In connection with the growing popularityProtestant movements, religious wars began on the territory of Europe. Most of them were held on the territory of France, since it was there that the movement of Calvinism was actively developing. The French jokingly called them Huguenots, and eventually this nickname settled down in the ranks of the Calvinists.
As a result of several bloody wars,concluded the Saint Germain Peace, according to which the Huguenots received quite a lot of rights, including partial freedom of religion. In addition, the leader of the Calvinist movement, Admiral Coligny, was admitted to the royal council. This allowed him to soon gain a great influence on Charles IX. To further strengthen such a fragile peace, it was decided to extradite Marguerite Valois to one of the leaders of the Calvinists, Henry of Navarre.
But the Queen Mother, Catherine de Medici, isthe state of affairs did not suit. Particularly because she was afraid of losing influence on the king. And the fact that Coligny tried to convince Carl to start a war with Catholic Spain.
During the preparation for the wedding in Paris camea number of noble and influential Protestants, which aroused dissatisfaction of the Catholics of Paris. The priests only intensified this discontent. Including by spreading rumors that the Huguenots are plotting to overthrow the king.
Noisy and magnificent wedding, held on August 181572 even more angry townspeople. In an atmosphere of growing discontent, the developments developed very rapidly. The Duke of Guise on August 22 committed an attempt on Coligny. Accordingly, the Huguenots demanded to punish the criminal. All this provoked rumors among Calvinists that a new war with Catholics could not be avoided. Some of them hurried to leave the city.
Naturally, Catherine de 'Medici took advantage of the situation and persuaded Karl of the need for physical destruction of Huguenots. Now the Bartholomew night was inevitable.
August 23, by order of the King, allgate at the exit from Paris, and the houses of the Huguenots were marked with chalk. The same night the conspirators broke into the shelter of the wounded admiral and killed him. After that, the inhabitants of the city, incited by the clergy, began to break into the houses and kill everyone who came across them on the way. Those who considered such measures too cruel, in every way convinced of their necessity and even threatened with excommunication from the church.
The same purposeful massacre began inother cities of France. In total, St. Bartholomew's Night claimed the lives of more than 10,000 Calvinists, of whom about 3 thousand were killed in Paris. It is not difficult to guess that such cruelty not only did not solve the problem, but also aggravated it. After that, the war with the Huguenots really became inevitable. And the defeat in this war again suffered the Catholics. Charles IX was again forced to make concessions.

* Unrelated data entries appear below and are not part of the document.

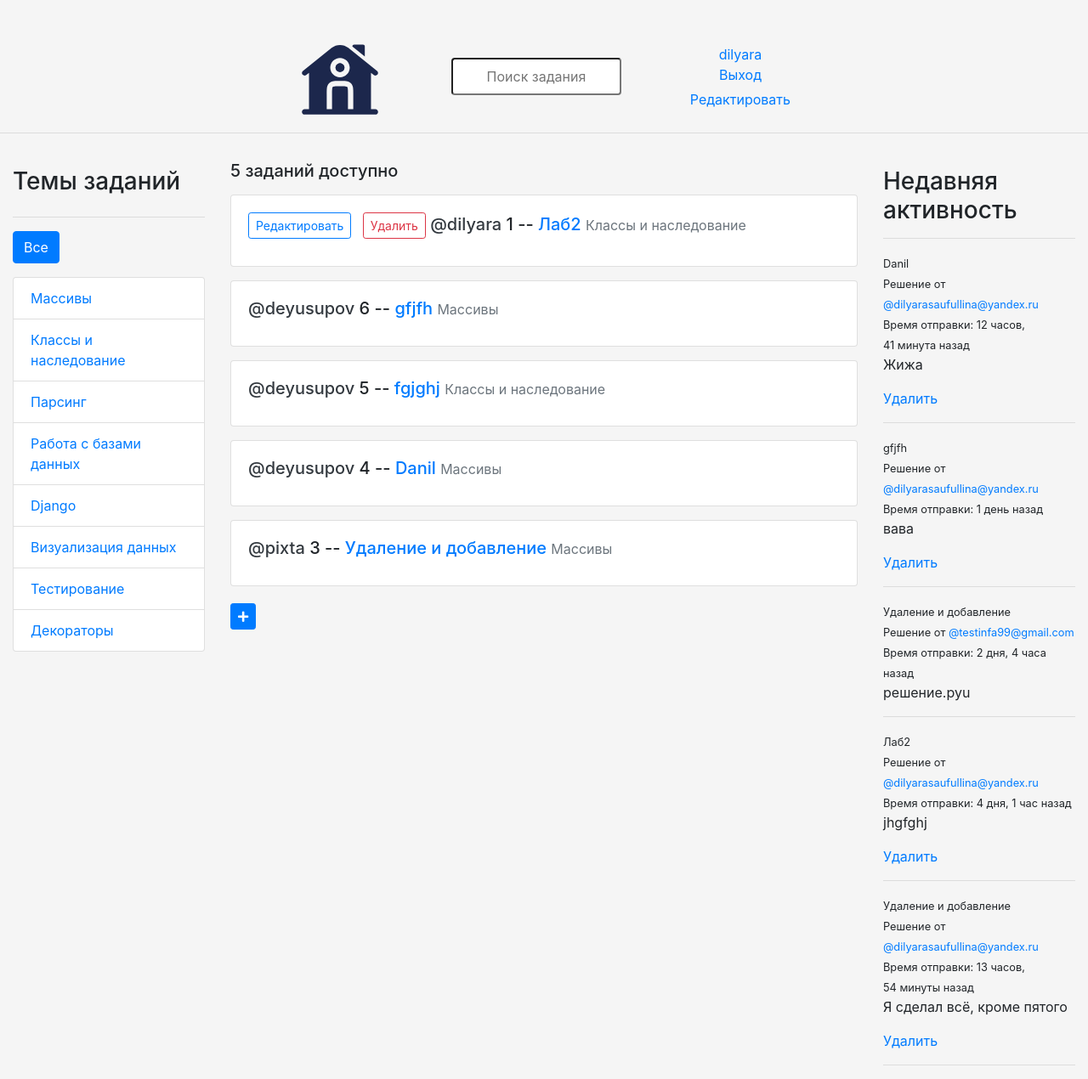
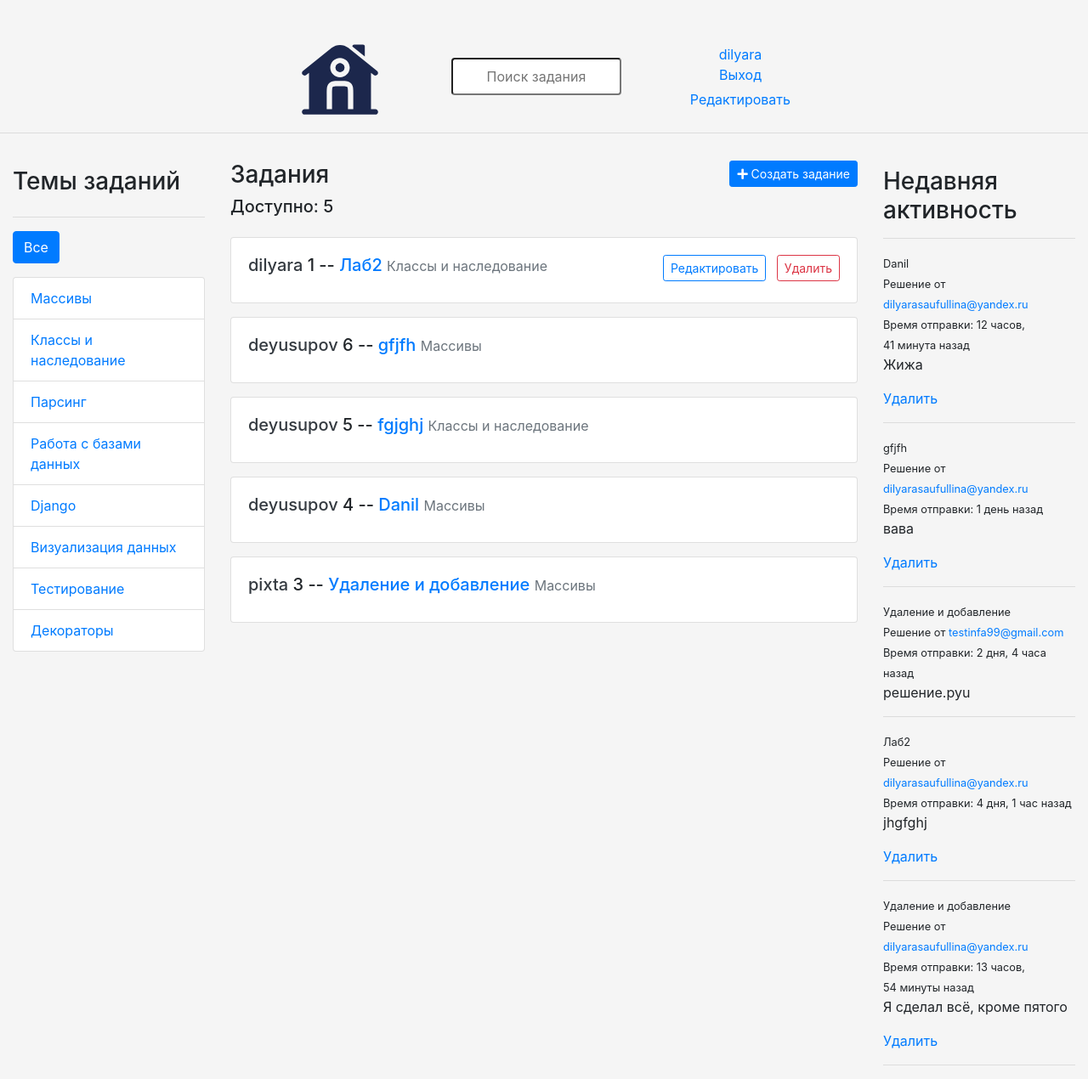
Before and after one commit to dilyara510/python_libs7, a Django app: page / in a window 1280 px wide. Shown: the whole page at 85% size. Run offline with Django 4.2, Linux system fonts and the light colour scheme; a user stored in the database is signed in; data comes from the database, SQL or seed files in the repository; both versions use the stored data as it was after the commit; some libraries are stand-ins or nearby versions.

Commit message:
измене стиль добавления заданий

```diff
--- a/base/templates/base/activity_component.html
+++ b/base/templates/base/activity_component.html
@@ -8,7 +8,7 @@
         <div>
             <small >{{message.task}}</small>
             <div></div>
-            <small>Решение от <a href="{% url 'user-profile' message.user.id %}">@{{message.user}}</a></small>
+            <small>Решение от <a href="{% url 'user-profile' message.user.id %}">{{message.user}}</a></small>
             <div></div>
             <small >Время отправки: {{message.created|timesince}} назад</small>
 
--- a/base/templates/base/feed_component.html
+++ b/base/templates/base/feed_component.html
@@ -1,17 +1,18 @@
 {% for task in tasks %}
   <div class="card mt-3">
-    <div class="card-body">
+    <div class="card-body d-flex justify-content-between">
       <h5 class="card-title">
-        {% if request.user == task.host %}
-          <a href="{% url 'update-task' task.id %}" class="btn btn-outline-primary btn-sm mr-2">Редактировать</a>
-          <a href="{% url 'delete-task' task.id %}" class="btn btn-outline-danger btn-sm">Удалить</a>
-        {% endif %}
-
-        <a href="{% url 'user-profile' task.host.id %}" class="text-dark">@{{ task.host.username }}</a>
-
+        <a href="{% url 'user-profile' task.host.id %}" class="text-dark">{{ task.host.username }}</a>
         {{ task.id }} -- <a href="{% url 'task' task.id %}" class="text-primary">{{ task.name }}</a>
         <small class="text-muted">{{ task.topic.name }}</small>
       </h5>
+
+      {% if request.user == task.host %}
+        <div>
+          <a href="{% url 'update-task' task.id %}" class="btn btn-outline-primary btn-sm mr-2">Редактировать</a>
+          <a href="{% url 'delete-task' task.id %}" class="btn btn-outline-danger btn-sm">Удалить</a>
+        </div>
+      {% endif %}
     </div>
   </div>
 {% endfor %}
--- a/base/templates/base/home.html
+++ b/base/templates/base/home.html
@@ -8,34 +8,34 @@
         grid-template-columns: 1fr 3fr 1fr;
     }
 
-    .create-task-button {
-        margin-top: 20px;  /* Добавляем отступ сверху, чтобы разделить кнопку от списка заданий */
-    }
 </style>
 
 <div class="home-container">
-
     <div>
         {% include 'base/topics_component.html' %}
     </div>
 
     <div class="container mt-3">
-        <h5>{{ task_count }} заданий доступно</h5>
-
+        <div class="row">
+            <div class="col-md-6">
+                <h3>Задания</h3>
+                <h5>Доступно: {{ task_count }}</h5>
+            </div>
+            <div class="col-md-6 text-md-right">
+                <a href="{% url 'create-task' %}" class="btn btn-primary btn-xl btn-sm create-task-button">
+                    <i class="fas fa-plus"></i> Создать задание
+                </a>
+            </div>
+        </div>
         <div class="mt-3">
             {% include 'base/feed_component.html' %}
-
-            <!-- Кнопка "Создать задание" -->
-            <a href="{% url 'create-task' %}" class="btn btn-primary btn-sm create-task-button">
-                <i class="fas fa-plus"></i>
-            </a>
         </div>
     </div>
 
     <div>
         {% include 'base/activity_component.html' %}
     </div>
-
 </div>
 
+
 {% endblock content %}
```
Also changed, not shown: base/templates/base/delete.html (+3 -5 lines), db.sqlite3.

However, the event itself received manypositive responses from Catholics around the world, including the Pope. Only after 425 years did the Roman Pope John Paul II recognize that the St. Bartholomew's Night in France was a mistake, and sharply condemned it.

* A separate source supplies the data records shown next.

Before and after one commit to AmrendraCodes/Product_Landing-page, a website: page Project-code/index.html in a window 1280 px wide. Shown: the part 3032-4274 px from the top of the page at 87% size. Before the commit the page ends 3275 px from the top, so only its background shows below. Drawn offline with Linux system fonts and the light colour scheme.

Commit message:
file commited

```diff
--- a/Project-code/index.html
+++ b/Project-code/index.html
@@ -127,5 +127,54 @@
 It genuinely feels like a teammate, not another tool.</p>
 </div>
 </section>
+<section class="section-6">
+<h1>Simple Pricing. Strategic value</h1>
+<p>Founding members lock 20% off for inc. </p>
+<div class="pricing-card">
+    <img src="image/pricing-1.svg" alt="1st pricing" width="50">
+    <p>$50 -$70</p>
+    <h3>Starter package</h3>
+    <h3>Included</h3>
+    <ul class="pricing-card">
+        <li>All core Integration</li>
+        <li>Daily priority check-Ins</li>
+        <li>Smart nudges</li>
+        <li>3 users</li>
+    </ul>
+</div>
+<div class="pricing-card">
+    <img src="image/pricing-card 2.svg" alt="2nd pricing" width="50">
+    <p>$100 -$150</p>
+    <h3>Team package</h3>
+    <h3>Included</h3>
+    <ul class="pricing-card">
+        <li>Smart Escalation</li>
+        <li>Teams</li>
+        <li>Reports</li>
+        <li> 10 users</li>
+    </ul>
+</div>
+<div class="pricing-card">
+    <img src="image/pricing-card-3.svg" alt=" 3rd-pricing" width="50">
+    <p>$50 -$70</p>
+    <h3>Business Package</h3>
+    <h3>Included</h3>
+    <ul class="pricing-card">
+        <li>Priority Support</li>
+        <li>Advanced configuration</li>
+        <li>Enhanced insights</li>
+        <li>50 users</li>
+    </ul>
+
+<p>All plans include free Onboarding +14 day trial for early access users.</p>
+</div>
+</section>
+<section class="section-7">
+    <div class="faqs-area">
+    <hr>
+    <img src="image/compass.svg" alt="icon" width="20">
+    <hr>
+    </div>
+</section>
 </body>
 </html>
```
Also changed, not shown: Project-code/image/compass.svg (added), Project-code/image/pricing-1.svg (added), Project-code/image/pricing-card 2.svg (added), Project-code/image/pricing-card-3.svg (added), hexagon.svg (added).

However, it is worth noting that such sharesconducted not only Catholics. So in the city of Nimes, six years before the events described, something similar was arranged by the Huguenots themselves. However, Bartholomew's Night surpasses all such events in scale several times.